## DATA FOR REVIEW
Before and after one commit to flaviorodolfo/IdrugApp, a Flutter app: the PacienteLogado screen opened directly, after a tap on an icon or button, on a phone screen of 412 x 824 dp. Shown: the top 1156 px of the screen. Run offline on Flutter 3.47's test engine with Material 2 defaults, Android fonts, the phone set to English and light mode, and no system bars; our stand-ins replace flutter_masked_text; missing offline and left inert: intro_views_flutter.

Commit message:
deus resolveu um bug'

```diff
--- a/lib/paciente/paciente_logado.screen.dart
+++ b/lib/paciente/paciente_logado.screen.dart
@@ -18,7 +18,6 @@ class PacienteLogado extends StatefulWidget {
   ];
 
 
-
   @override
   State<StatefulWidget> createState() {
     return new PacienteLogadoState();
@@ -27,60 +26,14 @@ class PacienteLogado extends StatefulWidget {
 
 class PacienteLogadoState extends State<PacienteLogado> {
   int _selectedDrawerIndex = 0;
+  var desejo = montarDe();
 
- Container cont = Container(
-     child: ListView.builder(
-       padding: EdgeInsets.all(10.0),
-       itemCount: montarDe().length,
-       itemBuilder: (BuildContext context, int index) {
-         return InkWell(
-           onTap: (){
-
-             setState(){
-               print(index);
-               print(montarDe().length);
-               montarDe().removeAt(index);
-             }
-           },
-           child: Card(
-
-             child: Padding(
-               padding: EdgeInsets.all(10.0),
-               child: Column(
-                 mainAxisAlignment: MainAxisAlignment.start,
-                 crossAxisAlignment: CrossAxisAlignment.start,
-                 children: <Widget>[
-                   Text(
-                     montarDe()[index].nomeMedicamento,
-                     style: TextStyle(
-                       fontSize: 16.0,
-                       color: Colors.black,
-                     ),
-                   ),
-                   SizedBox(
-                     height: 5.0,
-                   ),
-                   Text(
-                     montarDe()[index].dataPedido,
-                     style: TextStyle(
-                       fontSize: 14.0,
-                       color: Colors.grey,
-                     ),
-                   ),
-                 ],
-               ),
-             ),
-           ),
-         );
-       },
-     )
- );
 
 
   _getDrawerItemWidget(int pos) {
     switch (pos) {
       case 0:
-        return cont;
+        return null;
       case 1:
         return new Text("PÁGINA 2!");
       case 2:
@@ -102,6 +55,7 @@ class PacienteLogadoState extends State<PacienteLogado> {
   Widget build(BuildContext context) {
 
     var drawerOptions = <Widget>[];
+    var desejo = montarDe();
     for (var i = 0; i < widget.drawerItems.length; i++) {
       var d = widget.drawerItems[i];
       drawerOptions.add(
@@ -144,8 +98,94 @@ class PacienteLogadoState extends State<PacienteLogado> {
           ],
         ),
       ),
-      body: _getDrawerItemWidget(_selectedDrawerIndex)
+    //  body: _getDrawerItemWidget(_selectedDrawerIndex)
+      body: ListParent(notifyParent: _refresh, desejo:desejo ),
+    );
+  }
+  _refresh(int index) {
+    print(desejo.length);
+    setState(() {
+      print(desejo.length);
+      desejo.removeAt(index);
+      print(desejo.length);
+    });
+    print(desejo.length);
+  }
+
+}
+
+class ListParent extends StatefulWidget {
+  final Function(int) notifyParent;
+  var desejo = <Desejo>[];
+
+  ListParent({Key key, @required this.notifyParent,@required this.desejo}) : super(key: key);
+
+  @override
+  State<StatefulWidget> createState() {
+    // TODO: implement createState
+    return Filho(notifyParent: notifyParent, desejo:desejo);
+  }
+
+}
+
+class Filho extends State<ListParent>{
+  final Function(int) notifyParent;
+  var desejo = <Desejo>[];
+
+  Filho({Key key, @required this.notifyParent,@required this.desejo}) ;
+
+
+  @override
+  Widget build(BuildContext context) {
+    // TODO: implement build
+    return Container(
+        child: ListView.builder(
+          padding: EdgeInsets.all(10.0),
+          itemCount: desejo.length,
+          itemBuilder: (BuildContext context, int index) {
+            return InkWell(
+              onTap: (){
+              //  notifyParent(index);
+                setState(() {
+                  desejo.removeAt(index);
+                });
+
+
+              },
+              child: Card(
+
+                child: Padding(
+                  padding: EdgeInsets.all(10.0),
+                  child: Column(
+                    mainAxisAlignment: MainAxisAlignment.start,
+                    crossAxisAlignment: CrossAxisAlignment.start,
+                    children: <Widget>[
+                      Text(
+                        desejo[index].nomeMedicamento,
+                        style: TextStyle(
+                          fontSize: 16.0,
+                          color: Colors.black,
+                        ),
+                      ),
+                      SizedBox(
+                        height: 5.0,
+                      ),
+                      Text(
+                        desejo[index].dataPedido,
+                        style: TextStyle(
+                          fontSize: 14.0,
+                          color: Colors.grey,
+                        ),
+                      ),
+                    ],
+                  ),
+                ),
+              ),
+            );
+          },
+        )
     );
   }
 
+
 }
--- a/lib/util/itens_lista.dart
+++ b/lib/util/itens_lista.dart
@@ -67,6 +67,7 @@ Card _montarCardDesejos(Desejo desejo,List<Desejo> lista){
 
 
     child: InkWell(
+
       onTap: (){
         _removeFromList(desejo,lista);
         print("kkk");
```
==
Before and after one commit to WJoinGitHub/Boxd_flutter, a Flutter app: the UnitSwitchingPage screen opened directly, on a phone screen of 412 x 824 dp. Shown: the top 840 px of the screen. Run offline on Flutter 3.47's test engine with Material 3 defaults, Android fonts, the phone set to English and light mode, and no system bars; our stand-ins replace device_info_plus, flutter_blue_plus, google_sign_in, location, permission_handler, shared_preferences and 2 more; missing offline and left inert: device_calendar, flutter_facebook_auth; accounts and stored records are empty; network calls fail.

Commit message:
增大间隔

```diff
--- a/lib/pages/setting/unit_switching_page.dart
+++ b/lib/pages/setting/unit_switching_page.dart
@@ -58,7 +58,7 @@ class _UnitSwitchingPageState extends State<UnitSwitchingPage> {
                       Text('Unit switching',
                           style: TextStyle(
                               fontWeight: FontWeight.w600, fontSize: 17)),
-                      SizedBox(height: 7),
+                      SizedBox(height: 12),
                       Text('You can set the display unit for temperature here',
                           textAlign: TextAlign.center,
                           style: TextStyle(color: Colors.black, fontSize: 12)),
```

## PROBLEM
Look through the records and copy down every line that holds "context".

## TASK OUTPUT
-       itemBuilder: (BuildContext context, int index) {
   Widget build(BuildContext context) {
+  Widget build(BuildContext context) {
+          itemBuilder: (BuildContext context, int index) {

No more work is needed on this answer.